In Jent’s play, theatergoers see how the atmosphere changes whenever Josh enters or leaves the room. We learn how various stimuli need to be controlled, in order to not set off the young man. Code words, methods of behavior modification, praise and positive reinforcement, rewards and time-outs, daily and weekly schedules—all are part of the Martin family’s daily life. Teenage Lisa wishes Josh hadn’t ever been born. Bill harbors hope that a facility can be found to safely institutionalize Josh and, thus, free the family from their eternal servitude. Gammy Sue (nicely played by Heidi Katz), who’s had an accident that’s put her in a walking cast, believes that if the family will just pray together, God will take away Josh’s autism. Tami simply lives from moment to moment, keeping Josh on task, praising his self- control and gently punishing him when he forgets the rules.

The play isn’t without its joy and mirth. A box of feathers which, when Josh pulls the cord, showers the young man with color and softness, provides childlike wonder. This reaction inspires Josh’s happy dance, so contageous that it makes everyone smile. Josh loves his picture books, puzzles, trains and certain specific foods, which he prefers to eat in the privacy of his room. While the boy’s frequent masturbation shocks Grammy Sue and provides the audience with humor, Tami and Bill treat it like any of Josh’s other inappropriate behaviors.

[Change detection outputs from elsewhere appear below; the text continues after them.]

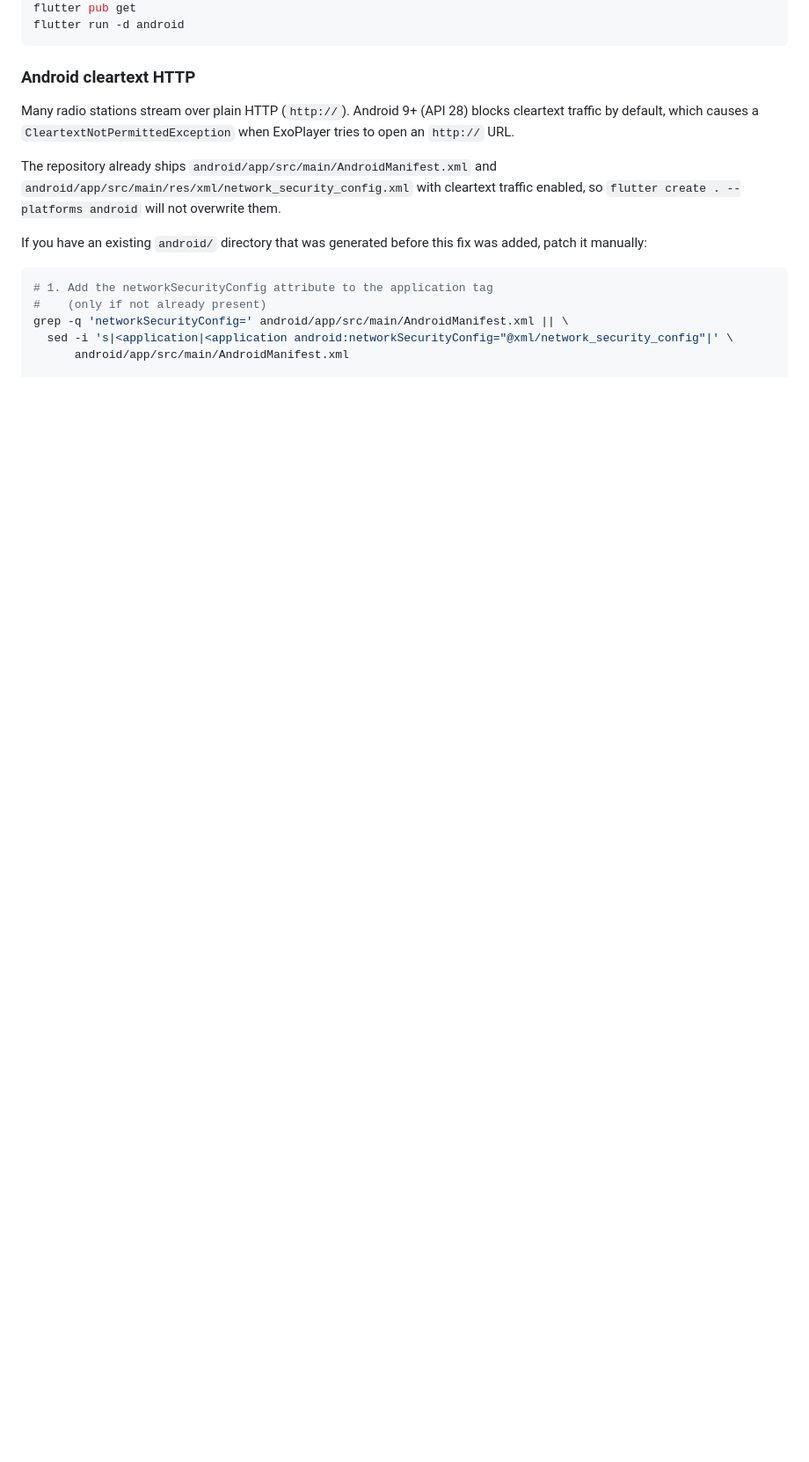
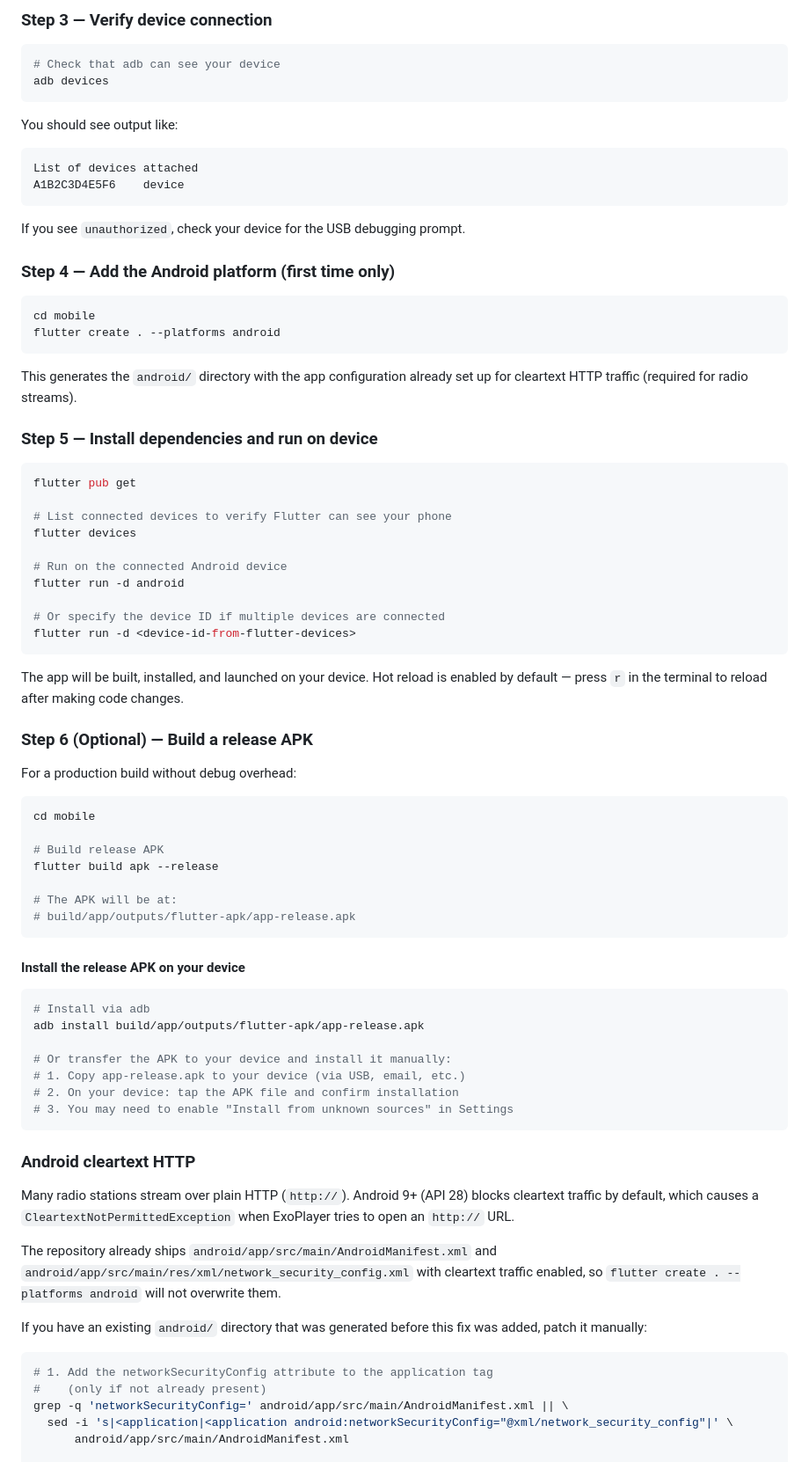
Before and after one commit to rjpcasalino/am_radio, a Markdown page: mobile/README.md, the part around one of its changes. Shown at 88% size. Rendered like a GitHub page; blank space fills up the shorter version.

````diff
--- a/mobile/README.md
+++ b/mobile/README.md
@@ -177,5 +257,68 @@ flutter create . --platforms android   # first time only
+### Step 3 — Verify device connection
+
+```sh
+# Check that adb can see your device
+adb devices
+```
+
+You should see output like:
+```
+List of devices attached
+A1B2C3D4E5F6    device
+```
+
+If you see `unauthorized`, check your device for the USB debugging prompt.
+
+### Step 4 — Add the Android platform (first time only)
+
+```sh
+cd mobile
+flutter create . --platforms android
+```
+
+This generates the `android/` directory with the app configuration already set up for cleartext HTTP traffic (required for radio streams).
+
+### Step 5 — Install dependencies and run on device
+
+```sh
 flutter pub get
+
+# List connected devices to verify Flutter can see your phone
+flutter devices
+
+# Run on the connected Android device
 flutter run -d android
+
+# Or specify the device ID if multiple devices are connected
+flutter run -d <device-id-from-flutter-devices>
+```
+
+The app will be built, installed, and launched on your device. Hot reload is enabled by default — press `r` in the terminal to reload after making code changes.
+
+### Step 6 (Optional) — Build a release APK
+
+For a production build without debug overhead:
+
+```sh
+cd mobile
+
+# Build release APK
+flutter build apk --release
+
+# The APK will be at:
+# build/app/outputs/flutter-apk/app-release.apk
+```
+
+#### Install the release APK on your device
+
+```sh
+# Install via adb
+adb install build/app/outputs/flutter-apk/app-release.apk
+
+# Or transfer the APK to your device and install it manually:
+# 1. Copy app-release.apk to your device (via USB, email, etc.)
+# 2. On your device: tap the APK file and confirm installation
+# 3. You may need to enable "Install from unknown sources" in Settings
 ```
 
 ### Android cleartext HTTP
````
Also changed, not shown: other parts of mobile/README.md (+89 -9 lines).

But there’s one special moment that lingers after seeing this production. Josh, who dislikes any human contact, has a particularly violent incident that is horrifying. But following it, after everything has returned to “normal,” Tami tells her son that she needs a hug. Josh characteristically disregards his mother, but then lets Tami embrace him momentarily before moving away from her. In that few seconds, Tami is no longer the courageous mom of a special needs child. She’s just a mother who’s learned to love, even when it’s hard. And these special, fleeting moments bring beauty into this difficult, yet magnificent play.

Highly Recommended

Reviewed by Colin Douglas


Presented March 17-April 16 by Interrobang Theatre Project at the Athenaeum Theatre (Studio 2), 2936 N. Southport Ave., Chicago.

Tickets are available in person at the box office, by calling them at 773-935-6875 or by going to

Additional information about this and other area productions can be found by visiting

About the Author -


Comments are closed.